- TASK DETAILS -
What follows is a set of entries. Repeat them exactly, but not their pictures.

== DATA TO PROCESS ==

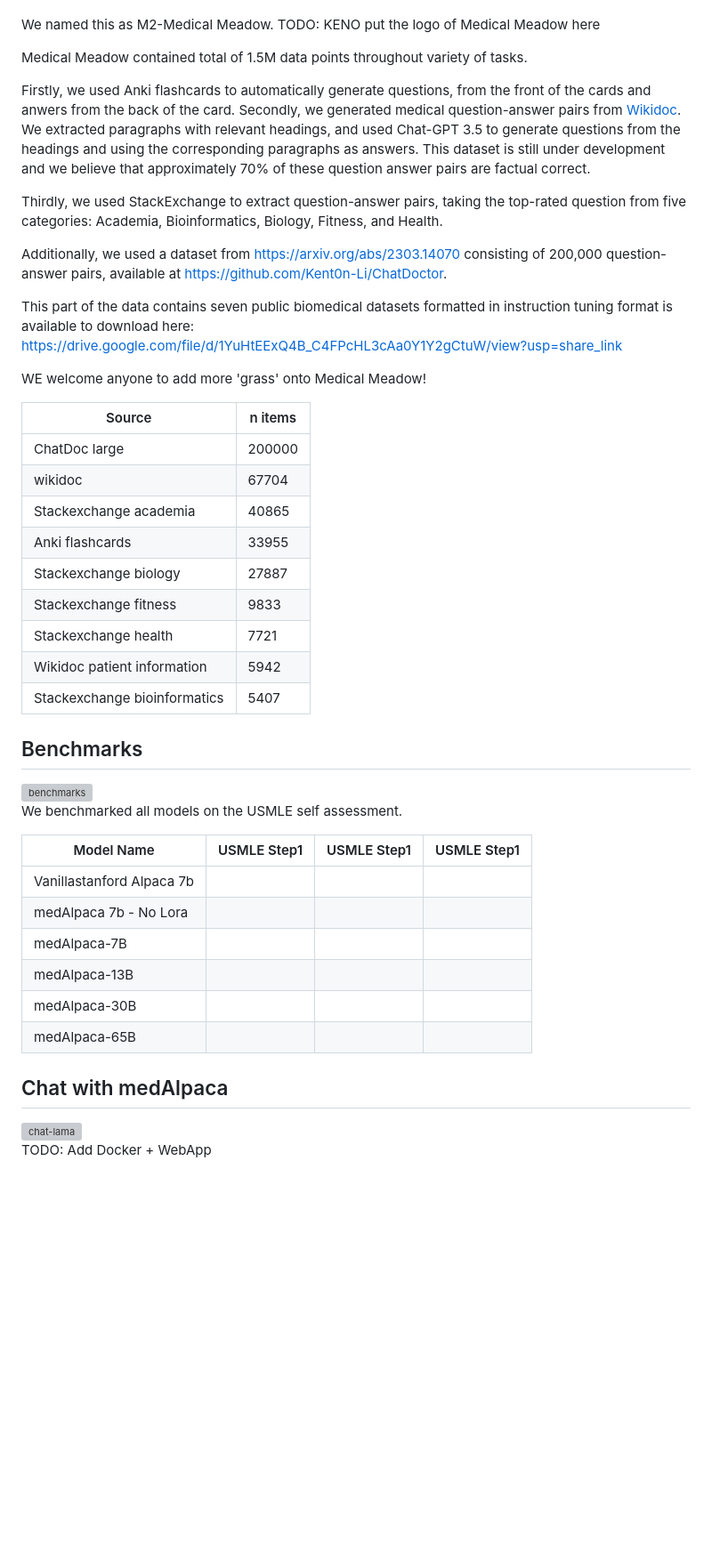
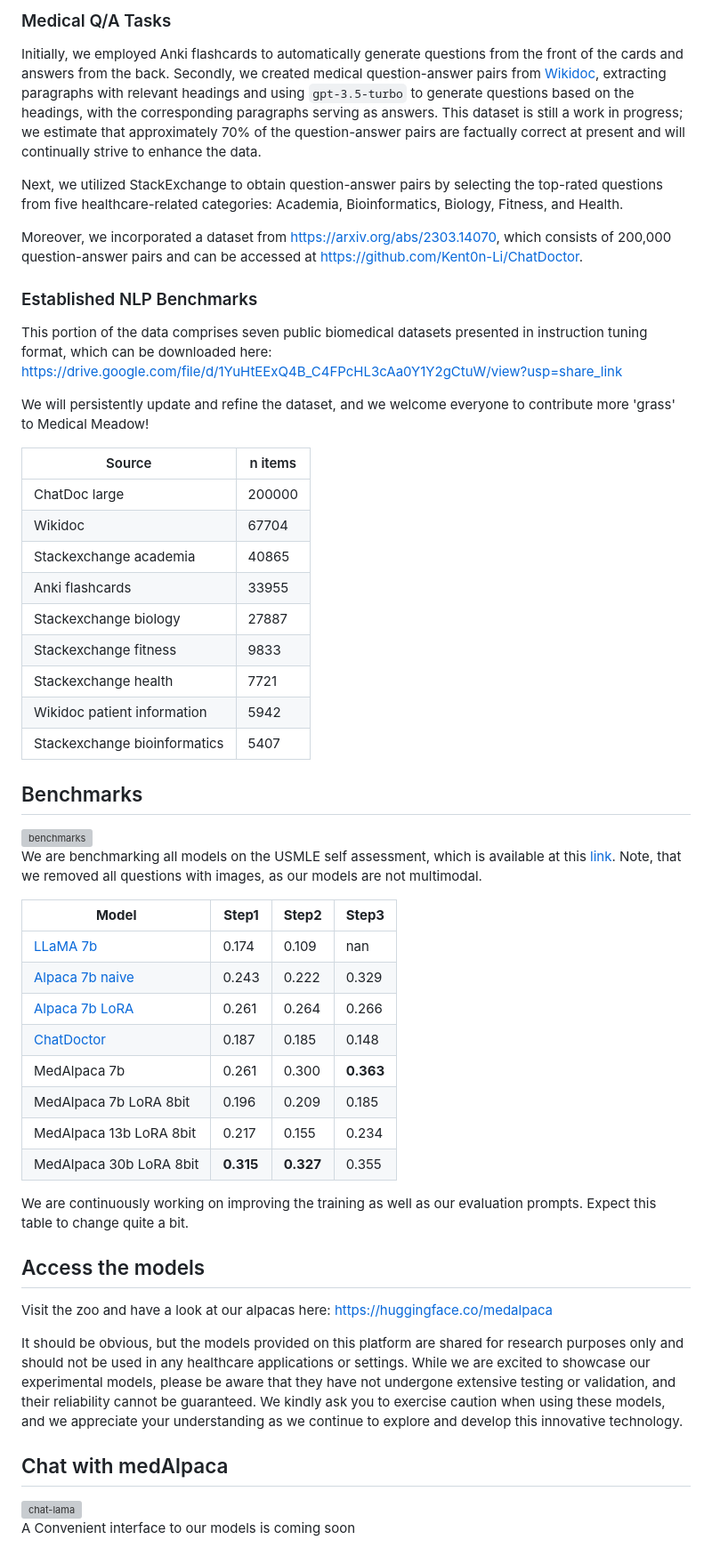
Before and after one commit to kbressem/medAlpaca, a Markdown page: README.md, the part around the change printed below. Shown: that part at 89% size. Drawn GitHub-style; blank space fills up the shorter version; grey boxes are pictures that could not be loaded.

```diff
--- a/README.md
+++ b/README.md
@@ -70,24 +77,30 @@ As your beloved llama/alpaca need to eat and grow. We made efforts to collect go
 
+### Medical Q/A Tasks
+Initially, we employed Anki flashcards to automatically generate questions from the front of
+the cards and answers from the back.
+Secondly, we created medical question-answer pairs from [Wikidoc](https://www.wikidoc.org/index.php/Main_Page),
+extracting paragraphs with relevant headings and using  `gpt-3.5-turbo` to generate
+questions based on the headings, with the corresponding paragraphs serving as answers.
+This dataset is still a work in progress; we estimate that approximately 70% of the
+question-answer pairs are factually correct at present and will continually strive to enhance the data.
 
-We named this as M2-Medical Meadow.
-TODO: KENO put the logo of Medical Meadow here
+Next, we utilized StackExchange to obtain question-answer pairs by selecting the top-rated
+questions from five healthcare-related categories: Academia, Bioinformatics, Biology, Fitness, and Health.
 
-Medical Meadow contained total of 1.5M data points throughout variety of tasks.
+Moreover, we incorporated a dataset from https://arxiv.org/abs/2303.14070,
+which consists of 200,000 question-answer pairs and can be accessed at https://github.com/Kent0n-Li/ChatDoctor.
 
-Firstly, we used Anki flashcards to automatically generate questions, from the front of the cards and anwers from the back of the card. Secondly, we generated medical question-answer pairs from [Wikidoc](https://www.wikidoc.org/index.php/Main_Page). We extracted paragraphs with relevant headings, and used Chat-GPT 3.5 to generate questions from the headings and using the corresponding paragraphs as answers. This dataset is still under development and we believe that approximately 70% of these question answer pairs are factual correct.
+### Established NLP Benchmarks
+This portion of the data comprises seven public biomedical datasets presented in instruction tuning
+format, which can be downloaded here: https://drive.google.com/file/d/1YuHtEExQ4B_C4FPcHL3cAa0Y1Y2gCtuW/view?usp=share_link
 
-Thirdly, we used StackExchange to extract question-answer pairs, taking the top-rated question from five categories: Academia, Bioinformatics, Biology, Fitness, and Health.
+We will persistently update and refine the dataset, and we welcome everyone to contribute more 'grass' to Medical Meadow!
 
-Additionally, we used a dataset from https://arxiv.org/abs/2303.14070 consisting of 200,000 question-answer pairs, available at https://github.com/Kent0n-Li/ChatDoctor.
-
-This part of the data contains seven public biomedical datasets formatted in instruction tuning format is available to download here: https://drive.google.com/file/d/1YuHtEExQ4B_C4FPcHL3cAa0Y1Y2gCtuW/view?usp=share_link
-
-WE welcome anyone to add more 'grass' onto Medical Meadow!
 
 | Source                      | n items |
 |------------------------------|--------|
 | ChatDoc large                | 200000 |
-| wikidoc                      | 67704  |
+| Wikidoc                      | 67704  |
 | Stackexchange academia       | 40865  |
 | Anki flashcards              | 33955  |
 | Stackexchange biology        | 27887  |
@@ -97,23 +110,39 @@ WE welcome anyone to add more 'grass' onto Medical Meadow!
 | Stackexchange bioinformatics | 5407   |
 
 
-
 ## Benchmarks
 <img width="256" alt="benchmarks" src="https://user-images.githubusercontent.com/37253540/229249302-20ff8a88-95b4-42a3-bdd8-96a9dce9a92b.png">
 
-We benchmarked all models on the USMLE self assessment.
+We are benchmarking all models on the USMLE self assessment, which is available at this [link](https://www.usmle.org/prepare-your-exam).
+Note, that we removed all questions with images, as our models are not multimodal.
 
-| Model Name                | USMLE Step1              | USMLE Step1              | USMLE Step1              |
-|---------------------------|--------------------------|--------------------------|--------------------------|
-| Vanillastanford Alpaca 7b |                          |                          |                          |
-| medAlpaca 7b - No Lora    |                          |                          |                          |
-| medAlpaca-7B              |                          |                          |                          |
-| medAlpaca-13B             |                          |                          |                          |
-| medAlpaca-30B             |                          |                          |                          |
-| medAlpaca-65B             |                          |                          |                          |
+| **Model**                                | **Step1**      | **Step2**      | **Step3**      |
+|------------------------------------------|----------------|----------------|----------------|
+| [LLaMA 7b](https://ai.facebook.com/blog/large-language-model-llama-meta-ai/) | 0.174          | 0.109          | nan            |
+| [Alpaca 7b naive](https://github.com/tatsu-lab/stanford_alpaca)  | 0.243          | 0.222          | 0.329          |
+| [Alpaca 7b LoRA](https://github.com/tloen/alpaca-lora) | 0.261          | 0.264          | 0.266          |
+| [ChatDoctor](https://github.com/Kent0n-Li/ChatDoctor) | 0.187          | 0.185          | 0.148          |
+| MedAlpaca 7b                             | 0.261          | 0.300          | **0.363**      |
+| MedAlpaca 7b LoRA 8bit                   | 0.196          | 0.209          | 0.185          |
+| MedAlpaca 13b LoRA 8bit                  | 0.217          | 0.155          | 0.234          |
+| MedAlpaca 30b LoRA 8bit                  | **0.315**      | **0.327**      | 0.355          |
+
+We are continuously working on improving the training as well as our evaluation prompts.
+Expect this table to change quite a bit.
+
+
+## Access the models
+Visit the zoo and have a look at our alpacas here: https://huggingface.co/medalpaca
+
+It should be obvious, but the models provided on this platform are shared for research purposes
+only and should not be used in any healthcare applications or settings.
+While we are excited to showcase our experimental models, please be aware that they have not undergone
+extensive testing or validation, and their reliability cannot be guaranteed.
+We kindly ask you to exercise caution when using these models,
+and we appreciate your understanding as we continue to explore and develop this innovative technology.
+
 
 ## Chat with medAlpaca
 <img width="256" alt="chat-lama" src="https://user-images.githubusercontent.com/37253540/229261366-5cce9a60-176a-471b-80fd-ba390539da72.png">
 
-
-TODO: Add Docker + WebApp
+A Convenient interface to our models is coming soon
```
Also changed, not shown: other parts of README.md (+44 -37 lines).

===

- RESPONSE TO THE TASK -
Before and after one commit to kbressem/medAlpaca, a Markdown page: README.md, the part around the change printed below. Shown: that part at 89% size. Drawn GitHub-style; blank space fills up the shorter version; grey boxes are pictures that could not be loaded.

```diff
--- a/README.md
+++ b/README.md
@@ -70,24 +77,30 @@ As your beloved llama/alpaca need to eat and grow. We made efforts to collect go
 
+### Medical Q/A Tasks
+Initially, we employed Anki flashcards to automatically generate questions from the front of
+the cards and answers from the back.
+Secondly, we created medical question-answer pairs from [Wikidoc](https://www.wikidoc.org/index.php/Main_Page),
+extracting paragraphs with relevant headings and using  `gpt-3.5-turbo` to generate
+questions based on the headings, with the corresponding paragraphs serving as answers.
+This dataset is still a work in progress; we estimate that approximately 70% of the
+question-answer pairs are factually correct at present and will continually strive to enhance the data.
 
-We named this as M2-Medical Meadow.
-TODO: KENO put the logo of Medical Meadow here
+Next, we utilized StackExchange to obtain question-answer pairs by selecting the top-rated
+questions from five healthcare-related categories: Academia, Bioinformatics, Biology, Fitness, and Health.
 
-Medical Meadow contained total of 1.5M data points throughout variety of tasks.
+Moreover, we incorporated a dataset from https://arxiv.org/abs/2303.14070,
+which consists of 200,000 question-answer pairs and can be accessed at https://github.com/Kent0n-Li/ChatDoctor.
 
-Firstly, we used Anki flashcards to automatically generate questions, from the front of the cards and anwers from the back of the card. Secondly, we generated medical question-answer pairs from [Wikidoc](https://www.wikidoc.org/index.php/Main_Page). We extracted paragraphs with relevant headings, and used Chat-GPT 3.5 to generate questions from the headings and using the corresponding paragraphs as answers. This dataset is still under development and we believe that approximately 70% of these question answer pairs are factual correct.
+### Established NLP Benchmarks
+This portion of the data comprises seven public biomedical datasets presented in instruction tuning
+format, which can be downloaded here: https://drive.google.com/file/d/1YuHtEExQ4B_C4FPcHL3cAa0Y1Y2gCtuW/view?usp=share_link
 
-Thirdly, we used StackExchange to extract question-answer pairs, taking the top-rated question from five categories: Academia, Bioinformatics, Biology, Fitness, and Health.
+We will persistently update and refine the dataset, and we welcome everyone to contribute more 'grass' to Medical Meadow!
 
-Additionally, we used a dataset from https://arxiv.org/abs/2303.14070 consisting of 200,000 question-answer pairs, available at https://github.com/Kent0n-Li/ChatDoctor.
-
-This part of the data contains seven public biomedical datasets formatted in instruction tuning format is available to download here: https://drive.google.com/file/d/1YuHtEExQ4B_C4FPcHL3cAa0Y1Y2gCtuW/view?usp=share_link
-
-WE welcome anyone to add more 'grass' onto Medical Meadow!
 
 | Source                      | n items |
 |------------------------------|--------|
 | ChatDoc large                | 200000 |
-| wikidoc                      | 67704  |
+| Wikidoc                      | 67704  |
 | Stackexchange academia       | 40865  |
 | Anki flashcards              | 33955  |
 | Stackexchange biology        | 27887  |
@@ -97,23 +110,39 @@ WE welcome anyone to add more 'grass' onto Medical Meadow!
 | Stackexchange bioinformatics | 5407   |
 
 
-
 ## Benchmarks
 <img width="256" alt="benchmarks" src="https://user-images.githubusercontent.com/37253540/229249302-20ff8a88-95b4-42a3-bdd8-96a9dce9a92b.png">
 
-We benchmarked all models on the USMLE self assessment.
+We are benchmarking all models on the USMLE self assessment, which is available at this [link](https://www.usmle.org/prepare-your-exam).
+Note, that we removed all questions with images, as our models are not multimodal.
 
-| Model Name                | USMLE Step1              | USMLE Step1              | USMLE Step1              |
-|---------------------------|--------------------------|--------------------------|--------------------------|
-| Vanillastanford Alpaca 7b |                          |                          |                          |
-| medAlpaca 7b - No Lora    |                          |                          |                          |
-| medAlpaca-7B              |                          |                          |                          |
-| medAlpaca-13B             |                          |                          |                          |
-| medAlpaca-30B             |                          |                          |                          |
-| medAlpaca-65B             |                          |                          |                          |
+| **Model**                                | **Step1**      | **Step2**      | **Step3**      |
+|------------------------------------------|----------------|----------------|----------------|
+| [LLaMA 7b](https://ai.facebook.com/blog/large-language-model-llama-meta-ai/) | 0.174          | 0.109          | nan            |
+| [Alpaca 7b naive](https://github.com/tatsu-lab/stanford_alpaca)  | 0.243          | 0.222          | 0.329          |
+| [Alpaca 7b LoRA](https://github.com/tloen/alpaca-lora) | 0.261          | 0.264          | 0.266          |
+| [ChatDoctor](https://github.com/Kent0n-Li/ChatDoctor) | 0.187          | 0.185          | 0.148          |
+| MedAlpaca 7b                             | 0.261          | 0.300          | **0.363**      |
+| MedAlpaca 7b LoRA 8bit                   | 0.196          | 0.209          | 0.185          |
+| MedAlpaca 13b LoRA 8bit                  | 0.217          | 0.155          | 0.234          |
+| MedAlpaca 30b LoRA 8bit                  | **0.315**      | **0.327**      | 0.355          |
+
+We are continuously working on improving the training as well as our evaluation prompts.
+Expect this table to change quite a bit.
+
+
+## Access the models
+Visit the zoo and have a look at our alpacas here: https://huggingface.co/medalpaca
+
+It should be obvious, but the models provided on this platform are shared for research purposes
+only and should not be used in any healthcare applications or settings.
+While we are excited to showcase our experimental models, please be aware that they have not undergone
+extensive testing or validation, and their reliability cannot be guaranteed.
+We kindly ask you to exercise caution when using these models,
+and we appreciate your understanding as we continue to explore and develop this innovative technology.
+
 
 ## Chat with medAlpaca
 <img width="256" alt="chat-lama" src="https://user-images.githubusercontent.com/37253540/229261366-5cce9a60-176a-471b-80fd-ba390539da72.png">
 
-
-TODO: Add Docker + WebApp
+A Convenient interface to our models is coming soon
```
Also changed, not shown: other parts of README.md (+44 -37 lines).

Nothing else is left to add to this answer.